• Straw prices higher this harvest

• Ag-inflation has pushed up value

• Valuable phosphate and potash

Growers are being advised to pay special attention to the benefits of incorporating straw this harvest – before deciding whether to bale and sell it off the farm.

Ag-inflation has pushed up straw prices, with many growers looking to take advantage of markets that include power stations, forage and bedding. But higher fertiliser costs mean straw  also has increased value as a nutrient and soil improver.

Growers should consider the value of straw as a cost-effective source of phosphate and potash – and appreciate its importance for soil health and organic matter, says Rob Jewers, a fertiliser and crop nutrition specialist for Hutchinsons.

To make an informed decision on whether to chop or bale, Mr Jewers says the first step is to calculate the value of nutrients removed in baled straw. These can be found in the AHDB Nutrient Management Guide (RB209 Section 4 – Arable Crops). 

“These figures can be used where the straw is not weighed when removed,” explains Mr Jewers, who recommends looking at the values of different straw types using current market data.

Because straw potash content can vary substantially depending on water availability during crop maturity and baling, it is also worthwhile determining the nutrient content of representative straw samples by laboratory analysis.

As an example, a June 2022 price for triple super phosphate of £930/t is equivalent  £2.02p/kg of phosphate, with a muriate of potash prie of £770/t equivalent to £1.28p/kg of potash.

For a winter wheat crop yielding 10t/ha, if the grain and straw is taken off, this equates to 70 kg/ha of phosphate removal in the form of P2O5  and 105kg/ha of potash removal in the form of K2O.

This works out at £64.87 of additional fertiliser value in straw being removed per hectare. In comparison, at last year’s prices this was only £26.07 – which is a difference in value of £38.80/ha.

As another example, removing grain and straw from an 8t/ha winter oat crop removes 77kg of phosphate and 132kg/ha of potash.

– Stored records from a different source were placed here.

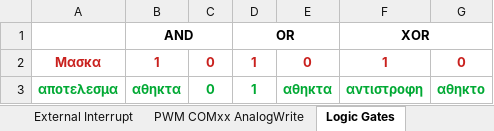
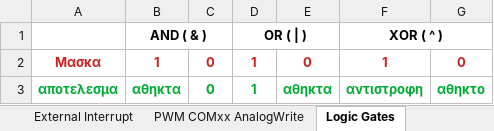
Before and after one commit to Basilisvirus/atmel-studio-7-examples-atmega328p-avrc, an Excel workbook: [1]Atmega328p map & datasheet/Atmega328p.xlsx, sheet Logic Gates, drawn as a sheet; values as stored, in another font and other column widths than the file's, no borders; removed rows and columns are numbered as before the commit, all else as after; the diff names each change by its address in the sheet, - before the commit and + after, or states it on an @@ line.

```diff
--- a/[1]Atmega328p map & datasheet/Atmega328p.xlsx (sheet Logic Gates)
+++ b/[1]Atmega328p map & datasheet/Atmega328p.xlsx (sheet Logic Gates)
-row 1:  | AND |  | OR |  | XOR
+row 1:  | AND ( & ) |  | OR ( | ) |  | XOR ( ^ )
```
Also changed, not shown: charts or pictures, 5 other files.
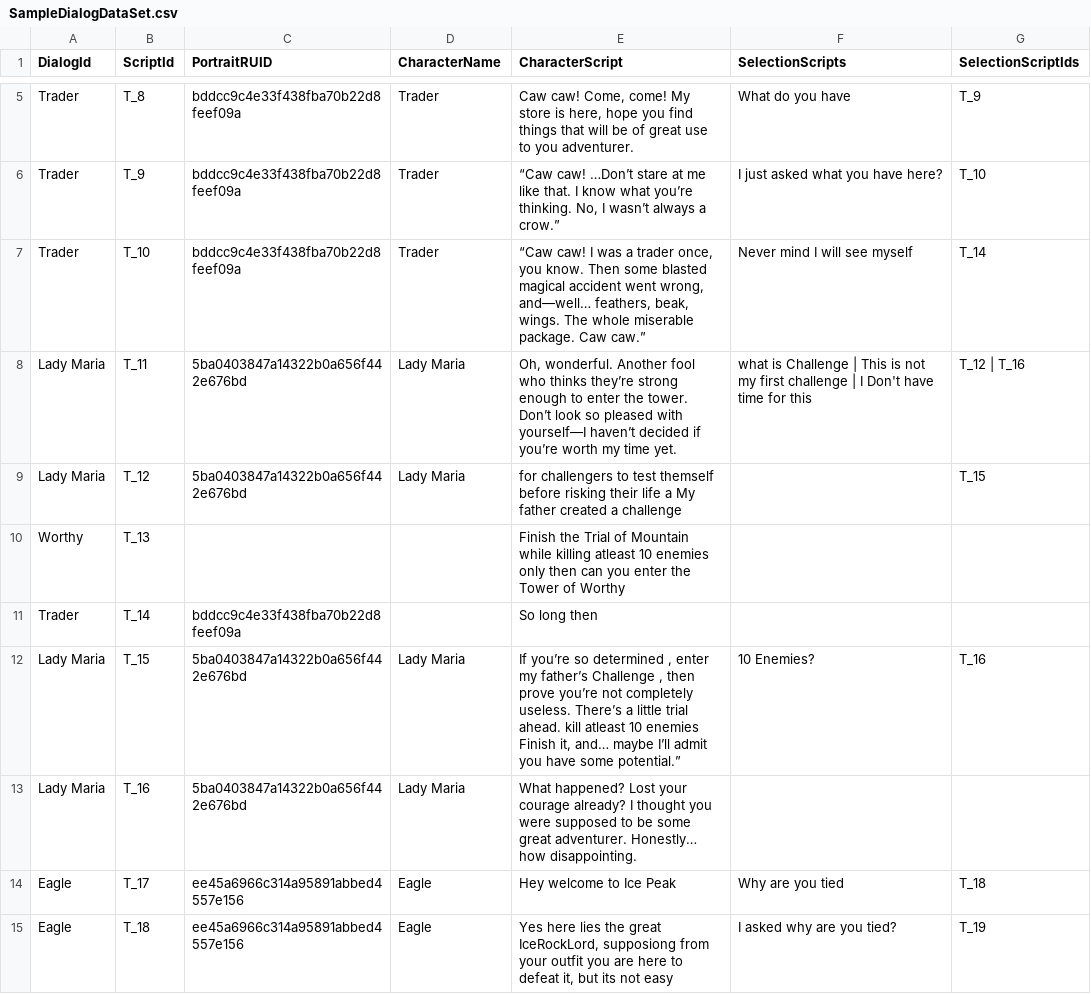
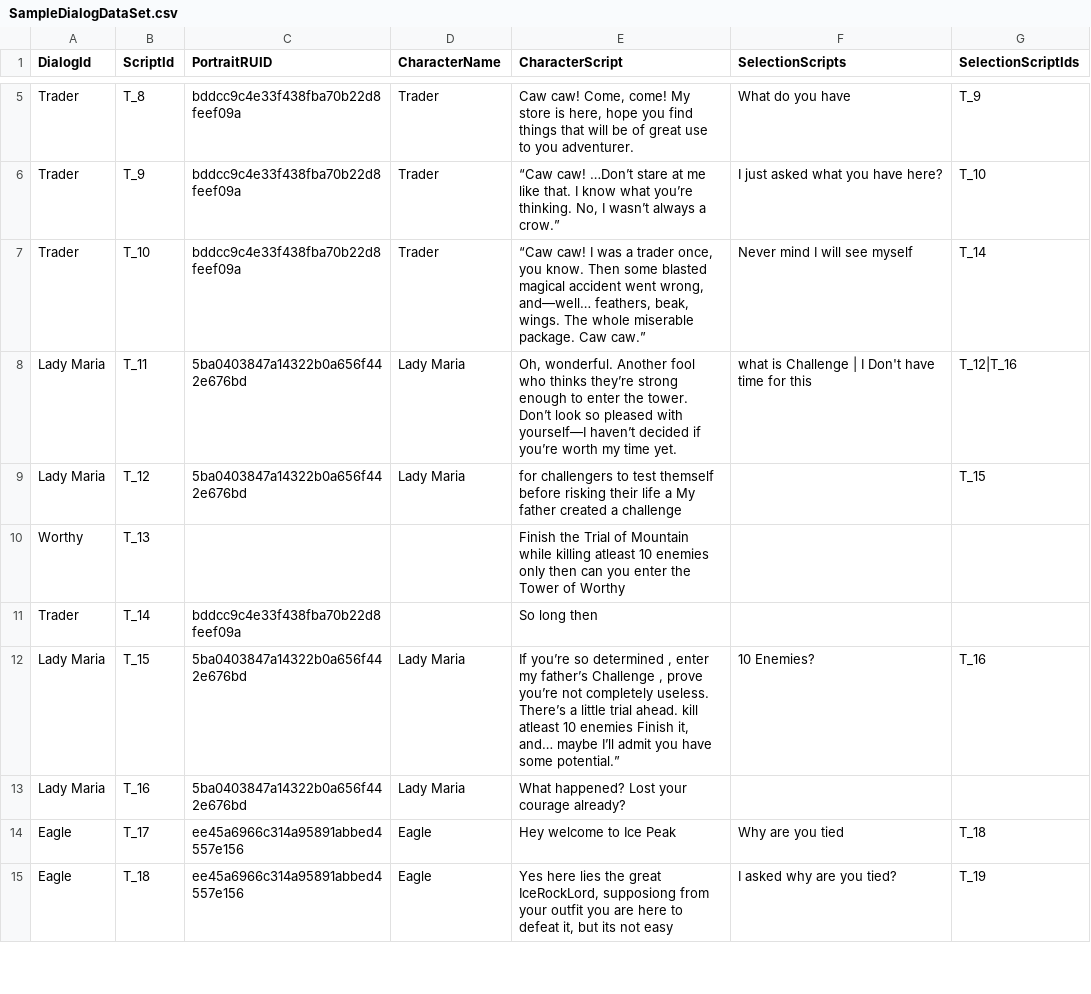
Before and after one commit to Sushant-Sudan-12/MSW_ShieldHero, a CSV file: RootDesk/MyDesk/dialog-package/MyDesk/Dialog/Sample/SampleDialogDataSet.csv, drawn as a sheet; only a part is shown, gaps mark what is left out; the diff names each change by its address in the sheet, - before the commit and + after, or states it on an @@ line.

```diff
--- a/RootDesk/MyDesk/dialog-package/MyDesk/Dialog/Sample/SampleDialogDataSet.csv
+++ b/RootDesk/MyDesk/dialog-package/MyDesk/Dialog/Sample/SampleDialogDataSet.csv
-F8 (SelectionScripts): …Challenge | This is not my first challenge | I Don't…
+F8 (SelectionScripts): …Challenge | I Don't…
-G8 (SelectionScriptIds): T_12 | T_16
+G8 (SelectionScriptIds): T_12|T_16
-E12 (CharacterScript): …Challenge , then prove you’re…
+E12 (CharacterScript): …Challenge , prove you’re…
-E13 (CharacterScript): …courage already? I thought you were supposed to be some great adventurer. Honestly… how disappointing.
+E13 (CharacterScript): …courage already?
```
Also changed, not shown: 1 other file.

The fertiliser value of straw removed is £112.86/ha, a difference of £67.68 over last year when the additional value was £45.18.”

Other factors 

“The important message here is that it will be important to reinvest some of the money made back into replacing the nutrition which has been removed,” says Mr Jewers.

“These values are purely the financial replacement value of the nutrients removed in straw only, however there are other factors to be taken into consideration such as increased traffic and soil compaction.

 “Also take into account the timeliness of straw removal and subsequent establishment of the next crop as well as the value of organic matter with regards to building soil structure and water retention.”

Finally, although recent weeks have been extremely dry, Mr Jewers says catchy summer weather means swaths may remain in the field for longer and may even have to be turned if they get wet, generating extra work.